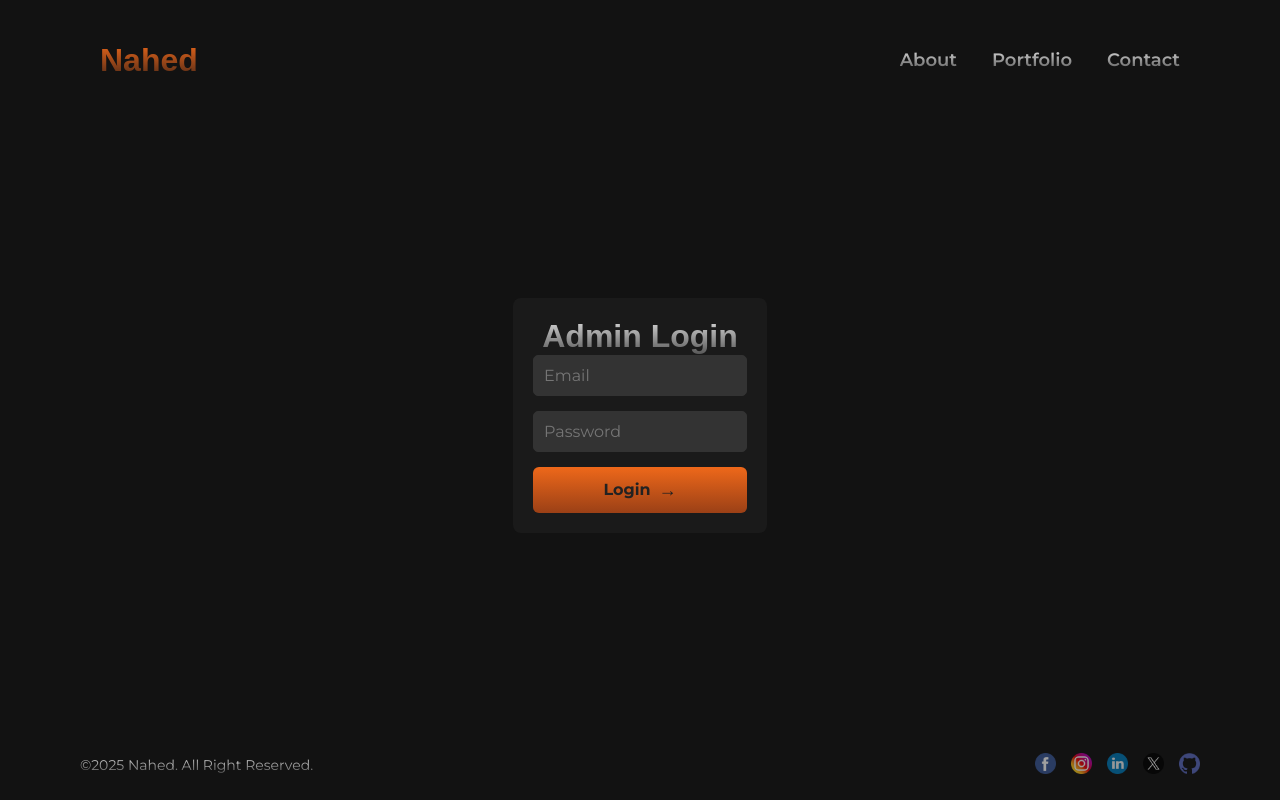
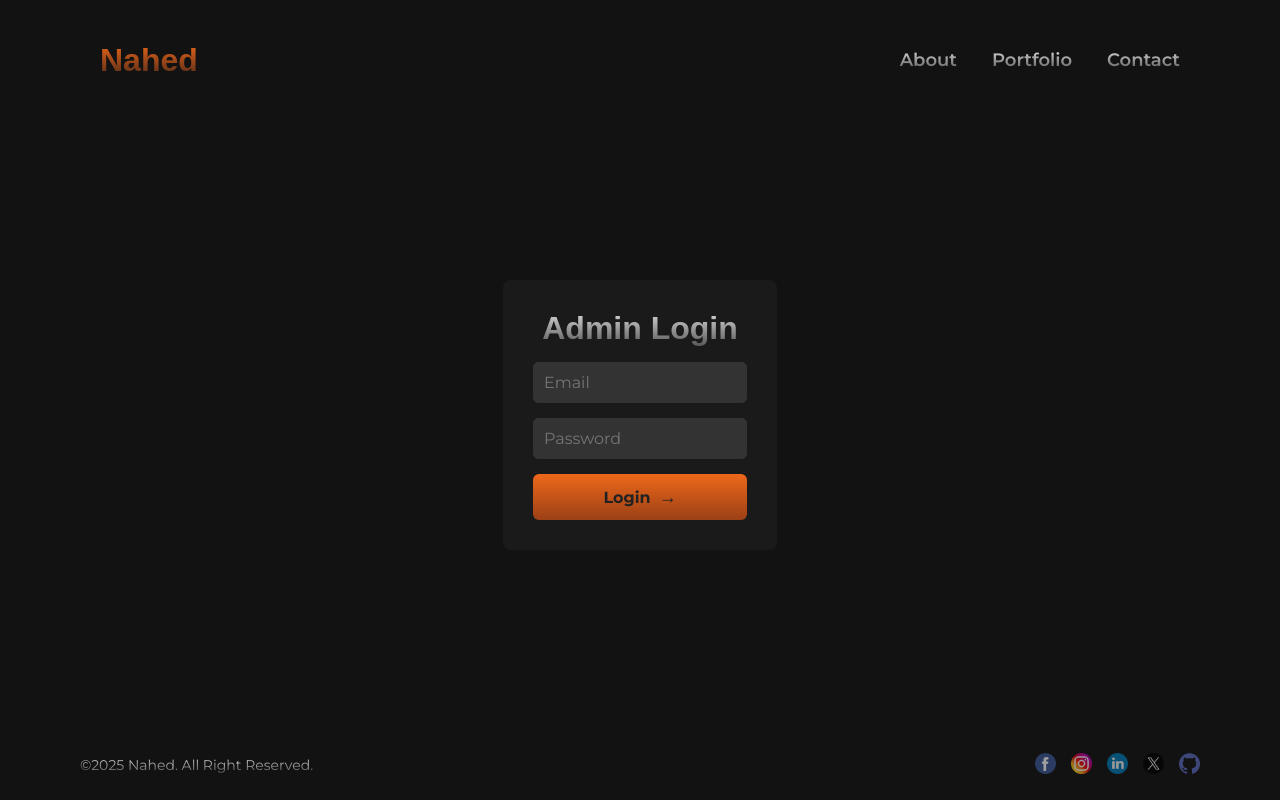
Before and after one commit to nakibnahed/nahednakib, a Next.js app: page /login in a window 1280 px wide. Built offline with nearby package versions, Linux system fonts and the light colour scheme; no server answers; a web font is replaced by a local one.

Commit message:
login page edit

```diff
--- a/src/app/login/Login.module.css
+++ b/src/app/login/Login.module.css
@@ -1,11 +1,14 @@
 .container {
   max-width: 400px;
   margin: 100px auto;
-  padding: 20px;
+  padding: 30px;
   background-color: #1a1a1a;
   border-radius: 8px;
   text-align: center;
-  color: white;
+}
+
+.title {
+  margin-bottom: 15px;
 }
 
 .form {
@@ -43,7 +46,6 @@
 }
 
 .button:hover {
-  transform: scale(1.02);
   background: linear-gradient(to bottom, #ee681a, #ee681a);
 }
 
--- a/src/app/login/page.jsx
+++ b/src/app/login/page.jsx
@@ -47,7 +47,7 @@ export default function LoginPage() {
 
   return (
     <div className={styles.container}>
-      <h1>Admin Login</h1>
+      <h1 className={styles.title}>Admin Login</h1>
       <form onSubmit={handleSubmit} className={styles.form}>
         <input
           type="email"
```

> EXERCISE DETAILS: Only lines containing "styles" belong in the answer; copy every such line from the records.

> RESPONSE:
     <div className={styles.container}>
+      <h1 className={styles.title}>Admin Login</h1>
       <form onSubmit={handleSubmit} className={styles.form}>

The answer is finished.